The Edmunds bill is a step towards the abolishment of polygamy. It has disfranchised the law-breakers but has not had the effect of discouraging plural marriages. Some Gentiles maintain that there are as many solemnized now as before the passage of the bill, and the Commission itself acknowledges that the practice still exists, though they think there is a decrease.
However this may be, it is certainly true that strenuous efforts were made immediately upon its adoption to force young people into polygamy; and at the late conferences addresses were delivered enjoining upon the people the fact that, the Kingdom of God could not progress unless they obeyed the revelation given to Joseph Smith at Nauvoo, and God would never forgive his people if they did not obey his commands. While these sentiments were freely expressed in the Tabernacle, a statement is sent to the eastern papers by a prominent member of the church that “the Edmunds Bill has practically abolished polygamy.”

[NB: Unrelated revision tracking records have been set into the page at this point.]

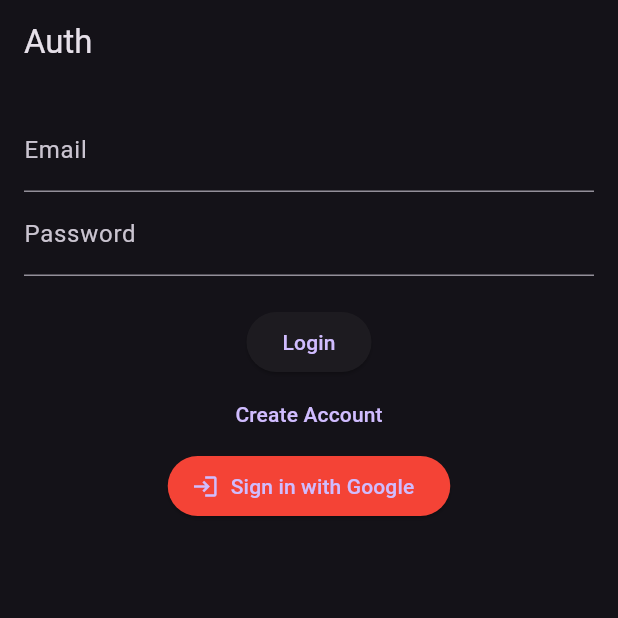
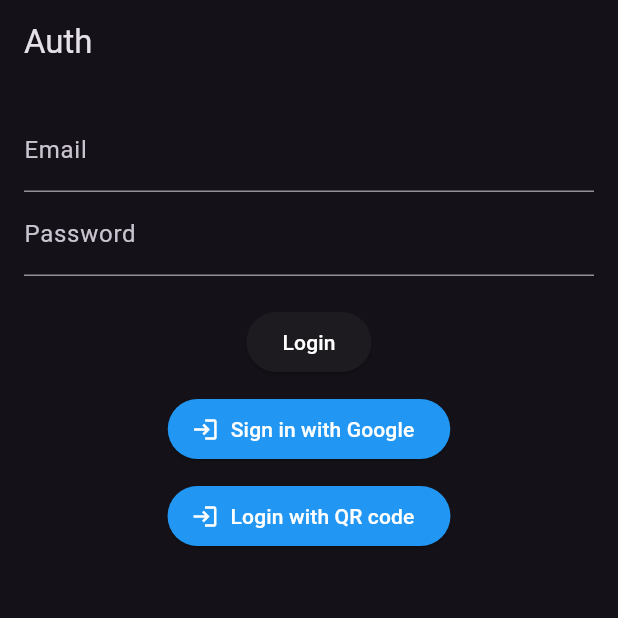
Before and after one commit to ale-russ/kb-tv, a Flutter app: the screen it shows after launch, on a phone screen of 412 x 824 dp, the top half of it. Run offline on Flutter 3.47's test engine with Material 3 defaults, Android fonts, the phone set to English and light mode, and no system bars; our stand-ins replace cloud_firestore, firebase_auth, firebase_core, flutter_riverpod, google_sign_in, qr_flutter; accounts and stored records are empty.

Commit message:
implementing qrcode login

```diff
--- a/lib/screens/auth_screen.dart
+++ b/lib/screens/auth_screen.dart
@@ -1,7 +1,11 @@
+import 'dart:developer';
+
 import 'package:flutter/material.dart';
 import 'package:flutter_riverpod/flutter_riverpod.dart';
 import 'package:k_tv/focusable.dart';
+import 'package:k_tv/home.dart';
 import 'package:k_tv/providers/auth_provider.dart';
+import 'package:k_tv/screens/qr_login_screen.dart';
 
 class AuthScreen extends ConsumerStatefulWidget {
   const AuthScreen({super.key});
@@ -34,6 +38,15 @@
   @override
   Widget build(BuildContext context) {
     final user = ref.watch(authProvider);
+    log("User: $user");
+    if (user != null) {
+      WidgetsBinding.instance.addPersistentFrameCallback((_) {
+        if (mounted) {
+          Navigator.of(context).pushReplacement(
+              MaterialPageRoute(builder: (context) => HomeScreen()));
+        }
+      });
+    }
     return Scaffold(
       appBar:
           AppBar(title: Text(user == null ? "Auth" : "Welcome ${user.email}")),
@@ -65,37 +78,54 @@
                     onFocus: () => print("Items focused"),
                     child: ElevatedButton(
                       onPressed: _authenticate,
-                      child: Text(isLogin ? "Login" : "Register"),
+                      child: Text(
+                        "Login",
+                        style: TextStyle(color: Colors.white),
+                      ),
                     ),
                   ),
-                  TextButton(
-                    onPressed: () => setState(() => isLogin = !isLogin),
-                    child: Text(isLogin
-                        ? "Create Account"
-                        : "Already have an account? Login"),
-                  ),
+                  // TextButton(
+                  //   onPressed: () => setState(() => isLogin = !isLogin),
+                  //   child: Text(isLogin
+                  //       ? "Create Account"
+                  //       : "Already have an account? Login"),
+                  // ),
+                  const SizedBox(height: 10),
                   ElevatedButton.icon(
                     onPressed: _googleSignIn,
-                    icon: Icon(Icons.login),
-                    label: Text("Sign in with Google"),
+                    icon: Icon(
+                      Icons.login,
+                      color: Colors.white,
+                    ),
+                    label: Text(
+                      "Sign in with Google",
+                      style: TextStyle(color: Colors.white),
+                    ),
                     style:
-                        ElevatedButton.styleFrom(backgroundColor: Colors.red),
+                        ElevatedButton.styleFrom(backgroundColor: Colors.blue),
+                  ),
+
+                  const SizedBox(height: 10),
+                  ElevatedButton.icon(
+                    onPressed: () => Navigator.push(
+                        context,
+                        MaterialPageRoute(
+                            builder: (context) => QrLoginScreen())),
+                    icon: Icon(
+                      Icons.login,
+                      color: Colors.white,
+                    ),
+                    label: Text(
+                      "Login with QR code",
+                      style: TextStyle(color: Colors.white),
+                    ),
+                    style:
+                        ElevatedButton.styleFrom(backgroundColor: Colors.blue),
                   ),
                 ],
               ),
             )
-          : Center(
-              child: Column(
-                mainAxisAlignment: MainAxisAlignment.center,
-                children: [
-                  Text("Welcome, ${user.email}"),
-                  ElevatedButton(
-                      onPressed: () =>
-                          ref.read(authProvider.notifier).signOut(),
-                      child: Text("Log out"))
-                ],
-              ),
-            ),
+          : CircularProgressIndicator(),
     );
   }
 }
--- a/pubspec.yaml
+++ b/pubspec.yaml
@@ -22,6 +22,7 @@
   riverpod: ^2.6.1
   flutter_riverpod: ^2.6.1
   google_sign_in: ^6.2.2
+  qr_flutter: ^4.1.0
 
 dev_dependencies:
   flutter_test:
```
Also changed, not shown: lib/home.dart (+20 -2 lines), lib/screens/qr_login_screen.dart (added, +87 -0 lines), pubspec.lock, 8 other files.
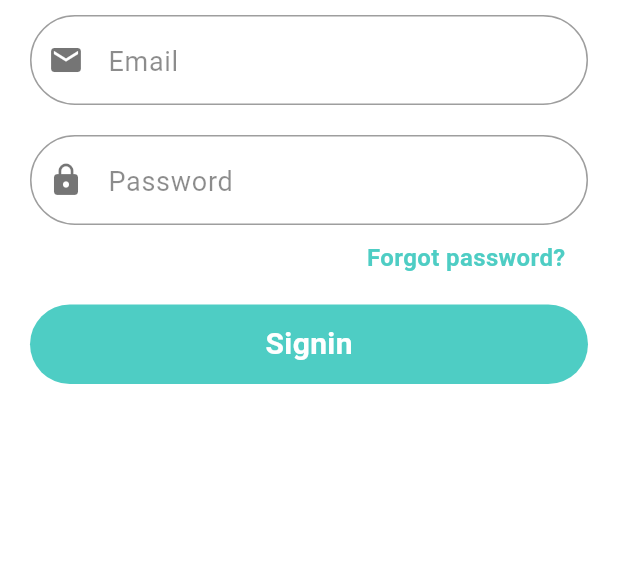
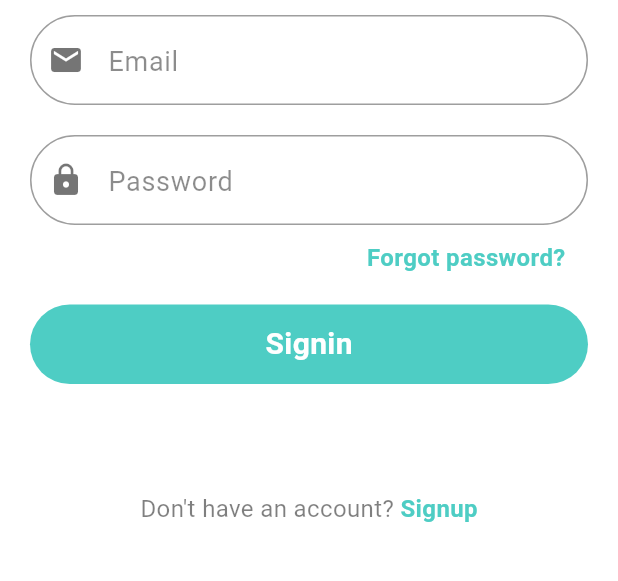
Before and after one commit to ChathraNavoda/Mentro, a Flutter app: the screen it shows after launch, on a phone screen of 412 x 824 dp, the part 334-915 px from its top. Run offline on Flutter 3.47's test engine with Material 3 defaults, Android fonts, the phone set to English and light mode, and no system bars; our stand-ins replace firebase_core; accounts and stored records are empty.

Commit message:
basic login ui

```diff
--- a/lib/presentation/screens/auth/login_screen.dart
+++ b/lib/presentation/screens/auth/login_screen.dart
@@ -57,7 +57,31 @@ class _LoginScreenState extends State<LoginScreen> {
               Button(
                 onTap: () {},
                 text: 'Signin',
-              )
+              ),
+              SizedBox(height: height / 16),
+              Row(
+                mainAxisAlignment: MainAxisAlignment.center,
+                children: [
+                  Text(
+                    'Don\'t have an account? ',
+                    style: TextStyle(
+                      fontSize: 16,
+                      color: Color.fromARGB(128, 0, 0, 0),
+                    ),
+                  ),
+                  GestureDetector(
+                    onTap: () {},
+                    child: Text(
+                      'Signup',
+                      style: TextStyle(
+                        fontWeight: FontWeight.bold,
+                        fontSize: 16,
+                        color: Color(0xFF4ECDC4),
+                      ),
+                    ),
+                  ),
+                ],
+              ),
             ],
           ),
         ),
```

To overthrow this theocratic government and to parry the subtle wiles of the priesthood, more than ordinary attention and wisdom will be required, and it will be a great triumph to our legislators if they can succeed in bringing about a peaceable solution of the greatest problem now before the American people.
* * * * *
A ROMANCE OF COLONIAL DAYS.
By Frances C. Sparhawk, Author of “A Lazy Man’s Work.”
A CASE OF CONSCIENCE.
The stars had not begun to pale in the morning twilight when Elizabeth awakened. The dim outlines of houses and trees could be seen through the window as she looked out against the sky. Within the room the furniture, large and heavy, looked still larger in the darkness. She fixed her eyes upon some point, and followed back the lines that flowed from it until they were lost in the dimness, and this assured her that she was awake. Her writing-table was in part sharply outlined against the window, and part of it was lost in the shadow of the draperies. The bureau seemed only a dark mass among the shadows in force in the corners of the room.
These and the tops of the heavy chairs, as she looked at one and another of them, helped to calm her and give her a sense of reality. But they in no way accounted for the startling suggestion, that whether dream or waking thought had first filled her with fear and then set her heart beating hard as she lay wide awake breathing unevenly and striving to learn if she were still under the influence of a dream, or if the unconscious conviction which had come upon her was the result of dwelling upon what she knew. She could not recall her dreams, but they seemed to her to have had no connection with the sudden sense of danger that had startled her awake. She tried